Mike Brickner, a flaming radical with the ACLU of Ohio, said the bill would unnecessarily complicate the process of responding to emergencies that might interfere with voting:
"Maybe the polling place lost power, or there was a tornado, or the machines malfunctioned, and voters were not able to vote during the day,” he explained. “Now these people could be disenfranchised through no fault of their own. They can do the right thing and try to show up to vote, but they may not be able to wait around for hours if they have to work or go pick up their kids. Plus, [the cash bond provision] brings back a lot of ugly symbolism with the poll taxes of the past, when you had to pay to exercise your right to vote.”
Well, yeah. What is it you don't understand about how making voting harder is good for Republicans? Are you trying to impose some kind of communist bias toward fairness or something? Jesus, it's not like these people are trying to access an important right, like carrying a concealed weapon.
All the Democrats in the Ohio House voted against the bill, State Rep. Kathleen Clyde among them. She said she thinks the proposal was unconstitutional:
"It’s tantamount to a poll tax to require voters to post a cash bond, and we really need to have the ability to petition state or federal courts if there is some type of emergency necessitating the extension of polling hours.”
Clyde noted that just [Tuesday], a federal court ruled that cuts to early voting hours approved by Ohio Republicans over the past few years are unconstitutional, and ordered the state to reverse them. The court found that voters of color were disproportionately harmed by the cuts.

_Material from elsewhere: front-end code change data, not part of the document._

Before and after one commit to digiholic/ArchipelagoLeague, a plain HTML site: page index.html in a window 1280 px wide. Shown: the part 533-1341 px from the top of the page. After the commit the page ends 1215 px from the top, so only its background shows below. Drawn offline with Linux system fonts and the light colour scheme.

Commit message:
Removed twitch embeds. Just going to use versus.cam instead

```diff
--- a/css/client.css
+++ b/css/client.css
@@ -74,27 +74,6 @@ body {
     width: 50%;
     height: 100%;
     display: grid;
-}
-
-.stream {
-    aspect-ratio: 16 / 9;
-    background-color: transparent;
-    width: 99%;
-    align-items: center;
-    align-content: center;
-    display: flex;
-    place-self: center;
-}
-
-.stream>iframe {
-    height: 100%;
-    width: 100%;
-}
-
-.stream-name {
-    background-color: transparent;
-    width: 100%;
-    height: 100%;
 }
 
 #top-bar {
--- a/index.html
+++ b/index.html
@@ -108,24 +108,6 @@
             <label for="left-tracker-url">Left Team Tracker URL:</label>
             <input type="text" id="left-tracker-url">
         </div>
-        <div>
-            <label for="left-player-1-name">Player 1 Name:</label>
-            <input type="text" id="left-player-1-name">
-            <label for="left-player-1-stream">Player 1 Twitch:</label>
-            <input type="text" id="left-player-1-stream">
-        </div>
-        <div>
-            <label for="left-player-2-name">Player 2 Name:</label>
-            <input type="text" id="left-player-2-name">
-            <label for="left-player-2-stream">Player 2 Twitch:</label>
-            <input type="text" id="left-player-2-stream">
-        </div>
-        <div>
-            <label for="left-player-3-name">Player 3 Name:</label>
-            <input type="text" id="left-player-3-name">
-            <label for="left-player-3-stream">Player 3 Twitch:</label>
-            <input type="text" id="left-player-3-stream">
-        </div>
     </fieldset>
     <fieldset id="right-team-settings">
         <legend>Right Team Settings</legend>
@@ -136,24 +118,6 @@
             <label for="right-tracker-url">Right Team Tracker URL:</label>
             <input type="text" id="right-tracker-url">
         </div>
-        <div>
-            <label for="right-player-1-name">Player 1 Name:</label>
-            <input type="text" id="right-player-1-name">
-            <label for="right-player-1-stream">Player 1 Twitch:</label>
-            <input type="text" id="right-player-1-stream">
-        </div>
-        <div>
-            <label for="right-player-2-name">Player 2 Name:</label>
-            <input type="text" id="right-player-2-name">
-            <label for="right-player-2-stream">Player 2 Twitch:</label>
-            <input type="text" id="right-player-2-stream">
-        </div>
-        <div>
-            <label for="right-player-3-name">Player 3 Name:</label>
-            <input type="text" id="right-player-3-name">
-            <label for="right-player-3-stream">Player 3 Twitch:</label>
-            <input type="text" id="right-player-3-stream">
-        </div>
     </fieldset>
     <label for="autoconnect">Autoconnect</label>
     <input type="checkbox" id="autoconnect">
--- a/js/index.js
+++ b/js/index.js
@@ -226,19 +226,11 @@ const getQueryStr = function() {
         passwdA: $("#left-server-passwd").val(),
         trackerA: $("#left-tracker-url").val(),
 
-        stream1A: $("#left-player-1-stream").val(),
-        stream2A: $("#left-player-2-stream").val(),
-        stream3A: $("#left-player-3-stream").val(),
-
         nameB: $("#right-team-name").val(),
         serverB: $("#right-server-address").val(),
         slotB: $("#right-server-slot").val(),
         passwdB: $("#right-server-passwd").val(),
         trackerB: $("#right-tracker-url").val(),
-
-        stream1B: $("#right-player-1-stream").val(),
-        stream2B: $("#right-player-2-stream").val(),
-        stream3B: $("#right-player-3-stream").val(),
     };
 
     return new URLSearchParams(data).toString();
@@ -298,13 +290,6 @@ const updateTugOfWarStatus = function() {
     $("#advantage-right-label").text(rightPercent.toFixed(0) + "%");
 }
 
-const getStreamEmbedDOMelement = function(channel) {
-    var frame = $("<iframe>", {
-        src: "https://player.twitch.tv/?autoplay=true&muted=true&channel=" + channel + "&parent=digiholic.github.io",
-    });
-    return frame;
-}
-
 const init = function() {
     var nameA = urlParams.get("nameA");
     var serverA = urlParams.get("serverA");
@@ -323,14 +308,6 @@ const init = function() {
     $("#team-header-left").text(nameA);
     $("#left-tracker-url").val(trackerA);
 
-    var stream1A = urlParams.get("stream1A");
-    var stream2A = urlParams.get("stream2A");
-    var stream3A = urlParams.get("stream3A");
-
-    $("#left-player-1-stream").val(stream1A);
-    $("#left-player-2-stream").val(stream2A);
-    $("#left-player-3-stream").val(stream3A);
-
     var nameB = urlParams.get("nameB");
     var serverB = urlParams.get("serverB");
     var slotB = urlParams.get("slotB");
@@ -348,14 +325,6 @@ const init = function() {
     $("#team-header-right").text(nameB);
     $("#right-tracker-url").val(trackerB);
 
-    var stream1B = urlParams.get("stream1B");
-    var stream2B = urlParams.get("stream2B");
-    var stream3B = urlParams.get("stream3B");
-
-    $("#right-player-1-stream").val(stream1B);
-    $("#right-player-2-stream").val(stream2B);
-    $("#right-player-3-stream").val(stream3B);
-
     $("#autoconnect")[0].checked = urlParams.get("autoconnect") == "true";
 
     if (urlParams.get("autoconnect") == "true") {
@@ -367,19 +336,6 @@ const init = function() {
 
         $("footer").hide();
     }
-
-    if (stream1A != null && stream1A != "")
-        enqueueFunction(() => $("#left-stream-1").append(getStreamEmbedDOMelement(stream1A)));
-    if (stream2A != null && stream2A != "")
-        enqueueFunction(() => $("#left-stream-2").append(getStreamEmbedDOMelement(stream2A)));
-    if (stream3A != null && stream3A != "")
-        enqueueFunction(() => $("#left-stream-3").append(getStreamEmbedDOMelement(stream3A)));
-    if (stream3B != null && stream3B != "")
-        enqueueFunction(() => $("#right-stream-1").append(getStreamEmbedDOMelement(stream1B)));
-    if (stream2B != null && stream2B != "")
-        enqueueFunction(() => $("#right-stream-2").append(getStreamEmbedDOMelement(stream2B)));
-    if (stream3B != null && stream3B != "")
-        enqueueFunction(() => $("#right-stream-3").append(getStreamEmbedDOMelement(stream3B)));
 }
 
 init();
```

In light of that ruling, Clyde expressed dismay that “the GOP continues on their march to make voting harder in Ohio.”
Yes ... and your point, lady? It's really quite simple: If you go and let just anyone vote, you might not get the results the Republican majority in the Ohio legislature wants, and that would not be fair. The Republicans are all about fairness, as these tweets from the Ohio House GOP prove:
We're especially impressed by that first one, which is technically true: Nothing in the bill reduces voting hours. It just makes it a hell of a lot harder to increase voting hours after an emergency. Which isn't really a reduction as long as you don't mind not voting.
Look, democracy demands that the majority rules, and so to keep a majority in the legislature, sometimes the majority has the inalienable right to rig the system to ensure its continued power. If people aren't able to get to the polls during the scheduled hours just because of some natural disaster, that's hardly the Republicans' problem, now is it? Stop asking for special privileges and pass more tax cuts on businesses, OK?
Doktor Zoom's real name is Marty Kelley, and he lives in the wilds of Boise, Idaho. He is not a medical doctor, but does have a real PhD in Rhetoric. You should definitely donate some money to this little mommyblog where he has finally found acceptance and cat pictures. He is on maternity leave until 2033. Here is his Twitter, also. His quest to avoid prolixity is not going so great.